“What happened to our child?”
She stared at her hands, which she had folded as if in prayer. Her ankles were white because she pressed them so tightly together.
“I had an abortion.”
My heart stopped for a moment, but I gently stroked her back nevertheless.
“It’s okay,” I said.
Edith shook her head.
“Nothing’s okay,” she whispered. “It’s still there.”
She shook her head, lifted her finger and pointed to the dark corner she had been staring at the whole time.
“The shadow, it isn’t gone. It’s waiting for me. Waiting to eat my life.” she whispered.
I looked in the direction Edith was pointing, but I couldn’t see anything. There was only a dark corner, nothing unusual.
“How is that possible? If the shadow is tied to a child…”
“Don’t you understand?” She looked at me with wide eyes. “The child was merely a trigger.”
“What do you mean?”
She bent her head close to my ear. Her warm breath made me shiver.
“What if the shadow is in truth the embodiment of an original sin? What if it comes to punish me for what my great-grandparents did to the dog and the unborn life in it.”
Someone opened the door to take out garbage. The intimacy of the moment was gone. Edith withdrew, I felt the walls around her coming up again.

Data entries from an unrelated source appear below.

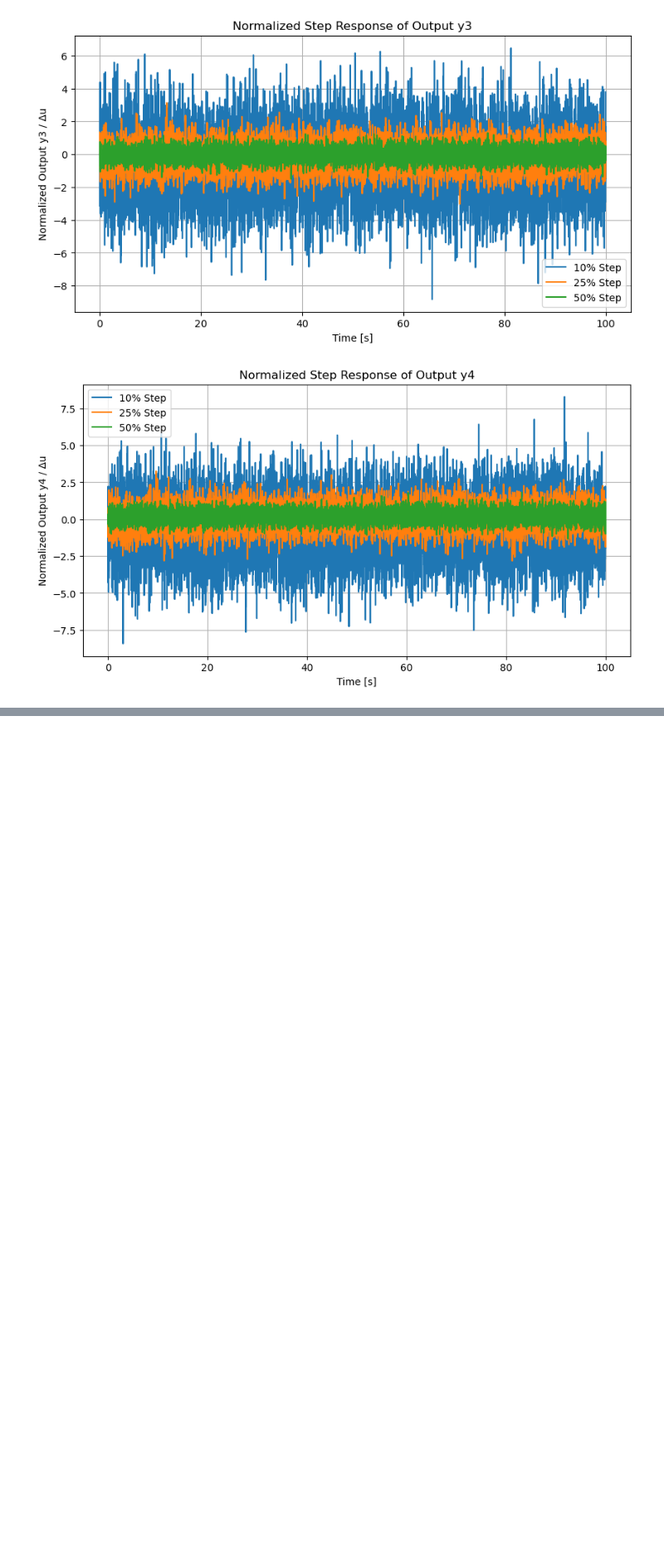
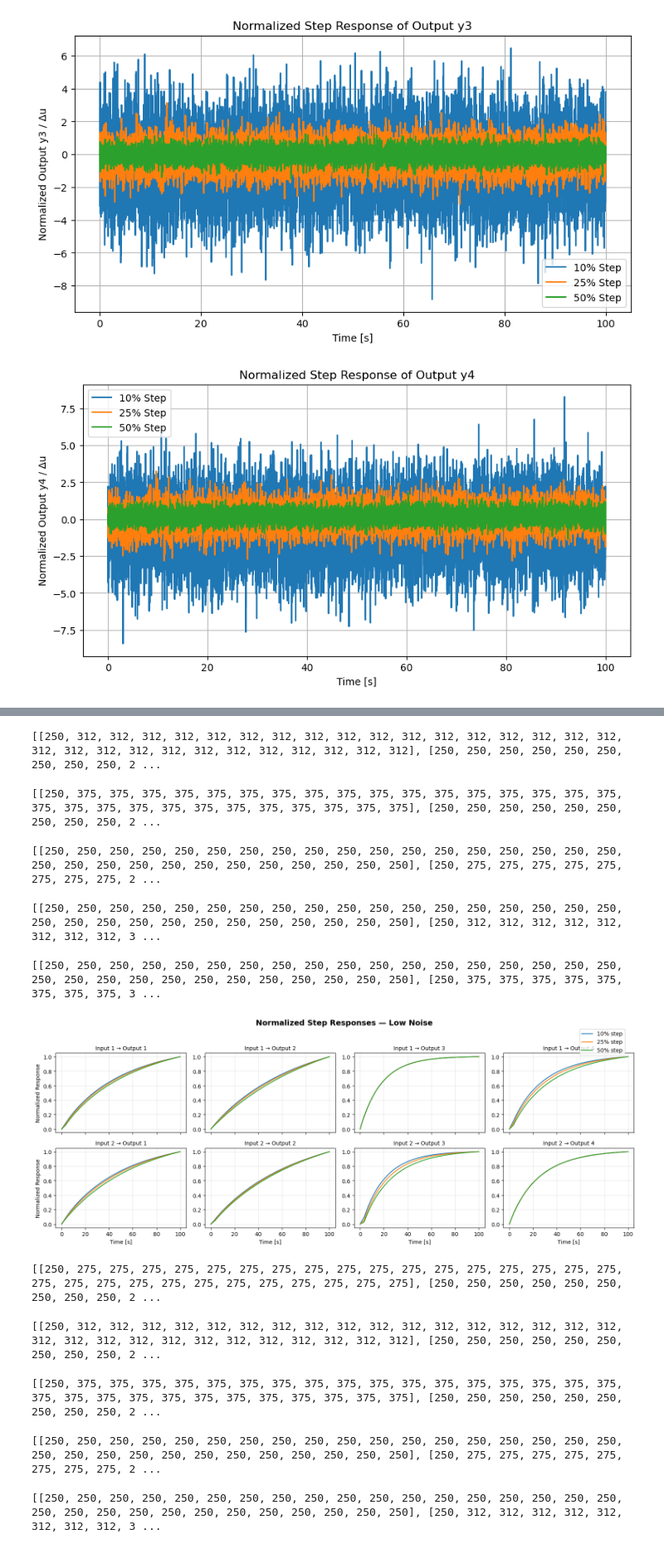
Before and after one commit to angelpedruiz/four-tank-mpc, a Jupyter notebook: src/simulation/non_linear_step_responses.ipynb, the cells around one changed output, grey strips where cells are left out. Shown at 83% size. Saved outputs shown, nothing was run; the diff lists cells and outputs as text; code cells hidden in the pictures; blank space fills up the shorter version.

```diff
--- a/src/simulation/non_linear_step_responses.ipynb
+++ b/src/simulation/non_linear_step_responses.ipynb
@@ -390,0 +451,69 @@ for noise in noise_levels:
+# %%
+# Given a nominal u0, and a set of step of 10%, 25% and 50% increases w.r.t to u0. For each input output pair, produce one plot per noice level (low, medium, high); each with num_inputs(2) x num_outputs(4); each with one curve per step magnitude (3).as_integer_ratio
+
+from models.sde_model import FourTankSDE
+from utils.plot import plot_normalized_steps
+#===============================
+# COLLECT RESULTS FOR NORMALIZED PLOT - STOCHASTIC
+#===============================
+
+percentage_steps = [10, 25, 50]
+u_nominal = 250
+step_ratio = 30 # ratio between step duration and nominal value
+
+# Noise levels: low, medium, high
+noise_levels = [
+    {'measurement': 0, 'process': 0.0, 'label': 'Low Noise'},
+    {'measurement': 10, 'process': 5.0, 'label': 'Medium Noise'},
+    {'measurement': 20, 'process': 10.0, 'label': 'High Noise'}
+]
+
+params = np.array([
+    # Pipe cross-sectional areas a [cm^2]
+    1.2, 1.2, 1.2, 1.2,
+    # Tank cross-sectional areas A [cm^2]
+    380, 380, 380, 380,
+    # Flow distribution ratios gamma [-]
+    0.58, 0.72,
+    # Gravity g [cm/s^2]
+    981.0,
+    # Density rho [g/cm^3]
+    1.0
+])
+
+T = 100  # total simulation time [s]
+dt = 0.01  # time step [s]
+time = np.arange(0, T, dt)
+x0 = np.array([500, 500, 500, 500])
+d_seq = piecewise_constant([[0, 0], [0, 0]], total_time=T, dt=dt)
+
+# For each noise level, plot normalized responses
+for noise in noise_levels:
+    results_list = []
+
+    model = FourTankSDE(
+        params=params,
+        dt=dt,
+        measurement_noise_std=noise['measurement'],
+        disturbance_noise_std=noise['process'],
+        correlation_time=1.0
+    )
+    # Organize results as [u1_10%, u1_25%, u1_50%, u2_10%, u2_25%, u2_50%]
+    for i in [0, 1]:  # Input index
+        for p in percentage_steps:  # Percentage step
+            u_step = u_nominal * (1 + (p / 100))
+            u = np.full((step_ratio, 2), u_nominal)
+            # Step only the i-th input (column), keep first step at nominal
+            u[1:, i] = u_step
+            # Convert numpy array to list of lists for piecewise_constant
+            u_list = [u[:, 0].tolist(), u[:, 1].tolist()]
+            print(u_list)
+            u_seq = piecewise_constant(u_list, total_time=T, dt=dt)
+
+            # Pass x0 to simulate_sde
+            results = simulate_sde(time, x0, u_seq, d_seq, model, dt)
+            results_list.append(results)
+
+    # Plot normalized step responses for this noise level
+    plot_normalized_steps(results_list, percentage_steps, noise_label=noise["label"])
+# %% [output]
@@ -390,0 +521,11 @@ for noise in noise_levels:
+[[250, 312, 312, 312, 312, 312, 312, 312, 312, 312, 312, 312, 312, 312, 312, 312, 312, 312, 312, 312, 312, 312, 312, 312, 312, 312, 312, 312, 312, 312], [250, 250, 250, 250, 250, 250, 250, 250, 250, 2 ...
+[[250, 375, 375, 375, 375, 375, 375, 375, 375, 375, 375, 375, 375, 375, 375, 375, 375, 375, 375, 375, 375, 375, 375, 375, 375, 375, 375, 375, 375, 375], [250, 250, 250, 250, 250, 250, 250, 250, 250, 2 ...
+[[250, 250, 250, 250, 250, 250, 250, 250, 250, 250, 250, 250, 250, 250, 250, 250, 250, 250, 250, 250, 250, 250, 250, 250, 250, 250, 250, 250, 250, 250], [250, 275, 275, 275, 275, 275, 275, 275, 275, 2 ...
+[[250, 250, 250, 250, 250, 250, 250, 250, 250, 250, 250, 250, 250, 250, 250, 250, 250, 250, 250, 250, 250, 250, 250, 250, 250, 250, 250, 250, 250, 250], [250, 312, 312, 312, 312, 312, 312, 312, 312, 3 ...
+[[250, 250, 250, 250, 250, 250, 250, 250, 250, 250, 250, 250, 250, 250, 250, 250, 250, 250, 250, 250, 250, 250, 250, 250, 250, 250, 250, 250, 250, 250], [250, 375, 375, 375, 375, 375, 375, 375, 375, 3 ...
+[figure, added]
+[[250, 275, 275, 275, 275, 275, 275, 275, 275, 275, 275, 275, 275, 275, 275, 275, 275, 275, 275, 275, 275, 275, 275, 275, 275, 275, 275, 275, 275, 275], [250, 250, 250, 250, 250, 250, 250, 250, 250, 2 ...
+[[250, 312, 312, 312, 312, 312, 312, 312, 312, 312, 312, 312, 312, 312, 312, 312, 312, 312, 312, 312, 312, 312, 312, 312, 312, 312, 312, 312, 312, 312], [250, 250, 250, 250, 250, 250, 250, 250, 250, 2 ...
+[[250, 375, 375, 375, 375, 375, 375, 375, 375, 375, 375, 375, 375, 375, 375, 375, 375, 375, 375, 375, 375, 375, 375, 375, 375, 375, 375, 375, 375, 375], [250, 250, 250, 250, 250, 250, 250, 250, 250, 2 ...
+[[250, 250, 250, 250, 250, 250, 250, 250, 250, 250, 250, 250, 250, 250, 250, 250, 250, 250, 250, 250, 250, 250, 250, 250, 250, 250, 250, 250, 250, 250], [250, 275, 275, 275, 275, 275, 275, 275, 275, 2 ...
+[[250, 250, 250, 250, 250, 250, 250, 250, 250, 250, 250, 250, 250, 250, 250, 250, 250, 250, 250, 250, 250, 250, 250, 250, 250, 250, 250, 250, 250, 250], [250, 312, 312, 312, 312, 312, 312, 312, 312, 3 ...
```
Also changed, not shown: parts of 2 cells of this notebook, 6 other files.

“Well, that’s not your problem. I’m not your problem. Not anymore.”
She stood up and gave me back my handkerchief.
“Thanks for listening, Hal. I hope one day you can forgive me. Even if I won’t be able to forgive myself.”
She wanted to leave, but I grabbed her arm and held her back.
“Edith, you do know I still love you, right? I’m here for you, if you let me.”
She smiled at me sadly. For a moment, I thought she would soften up, come back to me. But then she seemed to notice something behind me. Her eyes became dark with fear and she freed herself from my grip with determination. I knew she saw the shadow. When she noticed my worried look, she forced herself to smile. It was a sad smile.
“Don’t worry, I won’t let it eat my life. I haven’t lost hope… not yet.”
She went to the door, opened it and stopped before closing it behind her. More to herself than to me she said: “I don’t even know why I let that mutt win. It was like my heart was drumming its name and I had to dance to the beat.”
She walked away, the door fell shut behind her. When I met Cynthia later, she told me Edith had left. She hadn’t been feeling well. I would have liked to leave, too. But I had a job to do.
Seven months later the doorbell rang. When Edith opened the door, nobody was standing in front of it. There was only a large box someone had left on the doorstep. The box had a big bow and wiggled slightly. When Edith opened the lid, a wet nose touched her hand and two brown eyes speckled with amber dots looked at her curiously. The pup’s fur was silky smooth and had white-brown spots. Except on its head where the hair was black and wiry and stuck out in all directions imaginable. Also, the head was very large for a creature that tiny. The pup seemed to have trouble keeping it upright. Again and again its head sank down onto its chest. But maybe that was because it was tired. Edith fell in love immediately. She had never seen a cuter dog. She took the pup out of its box and pressed her nose into its fur. It smelled wonderful. Like a stroll in the woods on a golden autumn day. She noticed the collar around the dog’s neck. It had a name tag in the shape of a bone and a name was engraved on it: Hope. There also was a handwritten note attached. Two lines in neat miniscule letters. No name. But that wasn’t necessary. Edith knew who had written those lines. She still treasured the love letters in the same hand.
Now, you’ll always have Hope.
Keep her close. She’s special. I’ve made sure of that.
Diese Erzählung ist im Rahmen der Coursera-Spezialisierung “Kreatives Schreiben” entstanden. Der Entwurf, den du gerade gelesen hast, stellt einen Zwischenschritt dar. Ich habe ihn absichtlich so gelassen, wie ich ihn zur Bewertung eingereicht habe: mit Tipp- und Rechtschreibfehlern und mit allen Schwächen, die ein erster Entwurf hat. In der Erzählung habe ich zum ersten Mal das Schreiben nach Blueprint angewendet. Die Endfassung der Erzählung weist starke Unterschiede zur Erstfassung auf. Sie trägt auch einen anderen Namen: The Marvelous Misfits of Westminster.